Resurrections – Part One

There are several resurrection stories in the Bible. We Christians tend to focus on the Resurrection of Jesus and the promise of our future resurrection.

In the Old Testament the prophet Elijah stayed with a widow in the town of Zarephath in Sidon. The widow was not an Israelite, but a Gentile. In time the son of the widow became ill and died. Elijah cried to the Lord and the boy’s life returned to him. (I Kings 17:17-24)

Later Elisha, the successor of Elijah, brought life back to the dead son of a Shunnamite woman. (II Kings 4:18-37) At the beginning of his ministry Elisha asked for, and received, a double portion of the spirit of Elijah. Elijah, you will recall, did not die but was taken to Heaven in a “chariot of fire.” (II Kings 2:11) However, Elisha did die but he was so filled with the Spirit of God that when the body of a dead man was thrown into Elisha’s tomb and touched his bones, the dead man came back to life! (II Kings 13:21)

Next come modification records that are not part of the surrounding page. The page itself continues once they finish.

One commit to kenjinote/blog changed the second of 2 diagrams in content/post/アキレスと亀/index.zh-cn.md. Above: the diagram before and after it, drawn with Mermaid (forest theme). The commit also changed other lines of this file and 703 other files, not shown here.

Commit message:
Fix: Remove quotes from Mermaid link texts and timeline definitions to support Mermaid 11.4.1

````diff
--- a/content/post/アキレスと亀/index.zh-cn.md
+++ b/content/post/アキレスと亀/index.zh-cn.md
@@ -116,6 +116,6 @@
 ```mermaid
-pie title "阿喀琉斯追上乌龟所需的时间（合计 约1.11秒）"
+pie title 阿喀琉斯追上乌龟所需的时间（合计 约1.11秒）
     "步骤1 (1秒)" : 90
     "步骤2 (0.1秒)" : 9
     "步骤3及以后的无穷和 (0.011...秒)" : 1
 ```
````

We know that the Jews (except for the Sadducees) were looking forward to a Resurrection Day. Jesus told Martha that her brother, Lazarus, would rise again. Her response was that she expected this “at the resurrection at the last day.” (John 11:24) This was on the occasion of the raising (or resurrection) of Martha’s brother, Lazarus. It is said that Jesus called Lazarus by name and told him to “come forth” because if He had simply said “come forth”, all the dead would have followed the instruction of Jesus, God in the form of man, and would have risen from their graves.

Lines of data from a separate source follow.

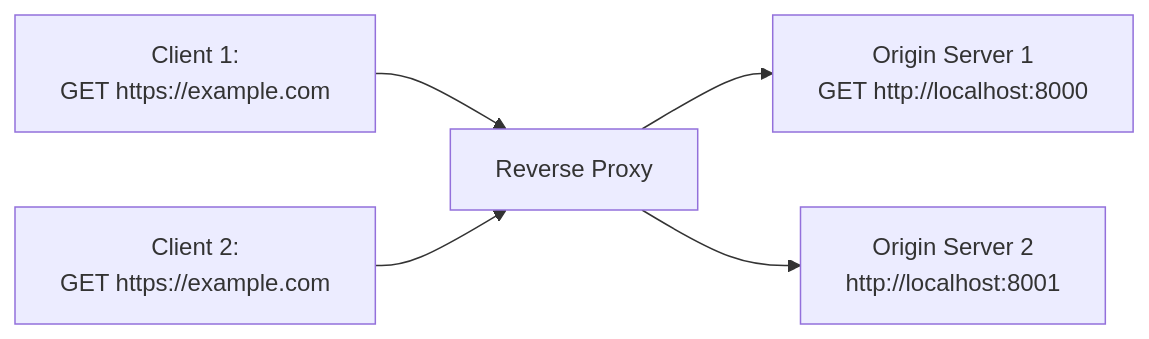
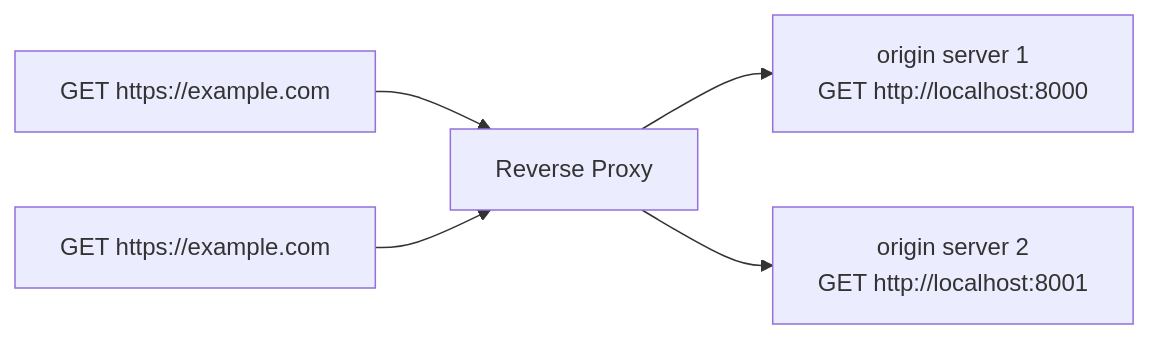
Before and after one commit to samuel871211/yusheng-tech-blog: the second of 8 diagrams in docs/nodejs/http_proxy.md, drawn with Mermaid. The commit also changed other lines of this file and 2 other files, not shown here.

Commit message:
http_proxy

````diff
--- a/docs/nodejs/http_proxy.md
+++ b/docs/nodejs/http_proxy.md
@@ -26,7 +26,7 @@
 ```mermaid
 flowchart LR
-  A["Client 1:<br/>GET https://example.com"] --> B[Reverse Proxy]
-  C["Client 2:<br/>GET https://example.com"] --> B
-  B --> D["Origin Server 1<br/>GET http://localhost:8000"]
-  B --> E["Origin Server 2<br/>http://localhost:8001"]
+  A["GET https://example.com"] --> B[Reverse Proxy]
+  C["GET https://example.com"] --> B
+  B --> D["origin server 1<br/>GET http://localhost:8000"]
+  B --> E["origin server 2<br/>GET http://localhost:8001"]
 ```
````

This Jewish belief in the resurrection must be based in part on Ezekiel 37, known as the prophecy of the Dry Bones. In this prophecy the Lord shows Ezekiel a valley of scattered skeletons. In the vision the bones come together, are covered with muscle, sinew and skin; and they come to life. This is usually thought to be a prophecy of the restoration of National Israel. But it is more! If you continue reading in Ezekiel 37, the Lord plainly states, “I am going to open your graves and bring you up from them” (verse 12). For emphasis the Lord repeats this statement in verse 13.

This is not just a prophecy of the restoration of the Nation of Israel, but is a plain statement of the Lord’s intent to resurrect the people of Israel. Even Job knew of this plan. The Book of Job is considered to be the oldest book in the Bible, written even before the five books of Moses. In chapter 19:25 Job declares,

“I know that my Redeemer lives, and that in the end He will stand upon the earth,
and after my skin has been destroyed, yet in my flesh I will see God;
I myself will see him with my own eyes—I, and not another.
How my heart yearns within me!”

What a statement! And it was made 3500 years ago. Job was looking forward to the same resurrection as we Christians do, the “blessed hope” of the Church. That great event will be discussed next.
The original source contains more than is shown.